Sorry again for the late reply, i promised a post the following day, but i had to travel for family reasons.
Anyway, the basics of your question are, why is time relative and not a constant? It is an extremely complicated question and though your right that time slows at high speeds relative to someone at low speed, it is not the only instance of relative times. The other case is when in the presence of a gravitational well. In other words near something very large (planet). The closer you are to a large gravitational body the slower time moves.
This is all summed up in Einsteins theories of relativity, there are other theories which expand further and could be more accurate but Einsteins are the simplest and extremely consistent with most physics experiments.
The best way to explain this is use the postulates of special relativity.
So we start with two postulates (something we take as fact when developing a theory).
The laws of physics are invariant in all inertial systems, ie systems not undergoing acceleration
The speed of light in a vacuum is the same for all observers.
Now this may not be obvious to us but this gave a very clear problem to Einstein. If the speed of light is constant then what happens if the light source moves? The speed of light is a physical constant and cant be changed, so there is a problem. You move a lit torch forwards and backwards which would imply that the speed of the light gets larger and smaller. However it cant. So we have three solutions, either time, distance or both are changing.
We can show this with the "light on a moving train" scenario.
So we have a pulse of light bouncing between two mirrors it always travels the same distance ( L ) in the same time ( t ) as the speed of light ( c ) is constant.

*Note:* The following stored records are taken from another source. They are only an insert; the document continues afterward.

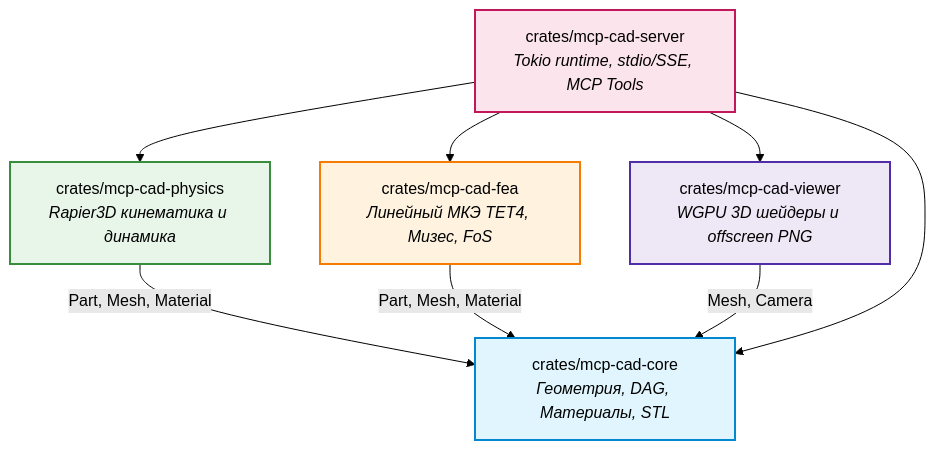
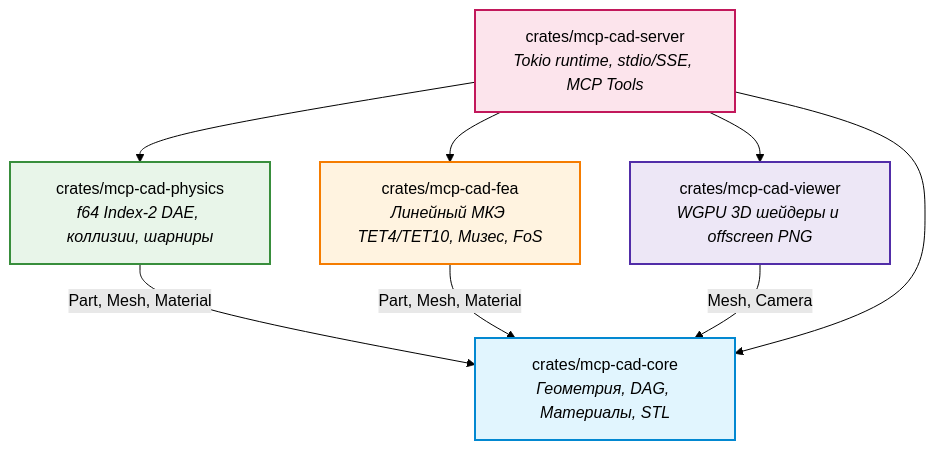
The first of 2 diagrams in docs/ARCHITECTURE.md (hofabetlife/chordvibe-cad-mcp), drawn with Mermaid (forest theme) before and after one commit. The commit also changed other lines of this file and 38 other files, not shown here.

First line of the commit message:
feat(physics): complete f64 DAE physics engine, collision pipeline, and v0.2.0 docs (P4-T4..P4-T10)

````diff
--- a/docs/ARCHITECTURE.md
+++ b/docs/ARCHITECTURE.md
@@ -51,22 +51,22 @@
 ```mermaid
 graph TD
     CORE[crates/mcp-cad-core<br/><i>Геометрия, DAG, Материалы, STL</i>]
-    PHYSICS[crates/mcp-cad-physics<br/><i>Rapier3D кинематика и динамика</i>]
-    FEA[crates/mcp-cad-fea<br/><i>Линейный МКЭ TET4, Мизес, FoS</i>]
+    PHYSICS[crates/mcp-cad-physics<br/><i>f64 Index-2 DAE, коллизии, шарниры</i>]
+    FEA[crates/mcp-cad-fea<br/><i>Линейный МКЭ TET4/TET10, Мизес, FoS</i>]
     VIEWER[crates/mcp-cad-viewer<br/><i>WGPU 3D шейдеры и offscreen PNG</i>]
     SERVER[crates/mcp-cad-server<br/><i>Tokio runtime, stdio/SSE, MCP Tools</i>]
 
     PHYSICS -->|Part, Mesh, Material| CORE
     FEA -->|Part, Mesh, Material| CORE
     VIEWER -->|Mesh, Camera| CORE
     SERVER --> CORE
     SERVER --> PHYSICS
     SERVER --> FEA
     SERVER --> VIEWER
 
     style CORE fill:#e1f5fe,stroke:#0288d1,stroke-width:2px
     style PHYSICS fill:#e8f5e9,stroke:#388e3c,stroke-width:2px
     style FEA fill:#fff3e0,stroke:#f57c00,stroke-width:2px
     style VIEWER fill:#ede7f6,stroke:#512da8,stroke-width:2px
     style SERVER fill:#fce4ec,stroke:#c2185b,stroke-width:2px
 ```
````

We now put this system on a moving train that's moving with constant velocity ( v ). To someone on the train the system is exactly the same. However to someone observing from a platform as the train goes by, they see something different.
We can see that the distance travelled by the light pulse is longer. They see the light travel a distance D not L.
So we have this pulse of light travelling two different distances depending on who's observing it. This differing distance means there are differing times to complete them.
We consider how long the light takes to complete a loop from one mirror off the other and back to the first we get.
t1 = 2L/c for the observer on the train t2=2D/C for the observer on the platform
The result of this is that to the person on the platform the time taken to complete a loop is longer as the distance the light travels is longer. So the person on the platform is experiencing more time than the person on the train.
Thinks now get very complicated in the fact that there is no such thing as universal time distance or velocity. ALL of theses are relative, so who is moving? Who is stationary. The answer is neither, and both. They are moving relative to each other, you can not say who is "moving" and who is "stationary".
So the observer on the train sees the person on the platforms time move at a slower rate and the person on the platform sees the person on the trains time move at a slower rate.
They both observe the same phenomenon, this opens a brand new box of complicated questions and equations but the root of the problem is solved by the fact that in order for these two people to see each other again and measure who experienced more time one of them has to undergo acceleration (eg turning around). This defines which one experiences more time.
Now i realise that this still doesnt in all ways answer the question why?
The truth is that we look at the world wrong. We see a three dimensional world of space (3D) and we experience time. We feel that these are constants and never changing. A meter is a meter and a second is a second.
Minkowski space (http://mathworld.wolfram.com/MinkowskiSpace.html) says this is not the case. What we consider are two separate things are actually part of something whole "The Space-time Continuum".
So what does that mean? Space-time is constant and has intervals that are constant. eg similar to what we believed time to be like, seconds, minutes hours, etc. We are therefore all constantly travelling through space-time at the same rate, we all experience the same amount of space-time.
Now it gets rather beautiful!
It turns out there is a universal speed limit and it defines how much space-time we all travel through in a given "time" (this time is not normal time im using it illustrate a interval of space-time). Everything travels through the same amount of space-time relative to eachother (constant). So space-time is made out of space and time so we can choose how much of each to travel through. You travel through more space, you experience less time and vise versa. You could be stationary and so spend all your space-time going through time. Therefore stationary observers experience the most time.
Finally it is commonly believed that the speed through space-time is in fact the speed of light and that the speed of light is not a property of light, rather a consequence of having no mass. So with no mass you travel at the universal speed limit through space-time. This can help explain why the speed of light is constant in a vacuum.
It also means that light is travelling through maximum space from our reference frame, which implies it travels through no time at all. From the photons perspective it travels through no time and no space at all. Now limit sets the reason why time travel is impossible. Light travels at the maximum speed and travels the maximum distance in space and experiences no time at all. So the only way to go back in time would be to travel faster than the speed of light, which as we know is impossible as it is the speed we travel through the constant of the space-time continuum.
I hope that helped answer your question.
If you have any further questions or need more detailed or simplified explanations please don't hesitate to write in the comments section.
The Surf Graduate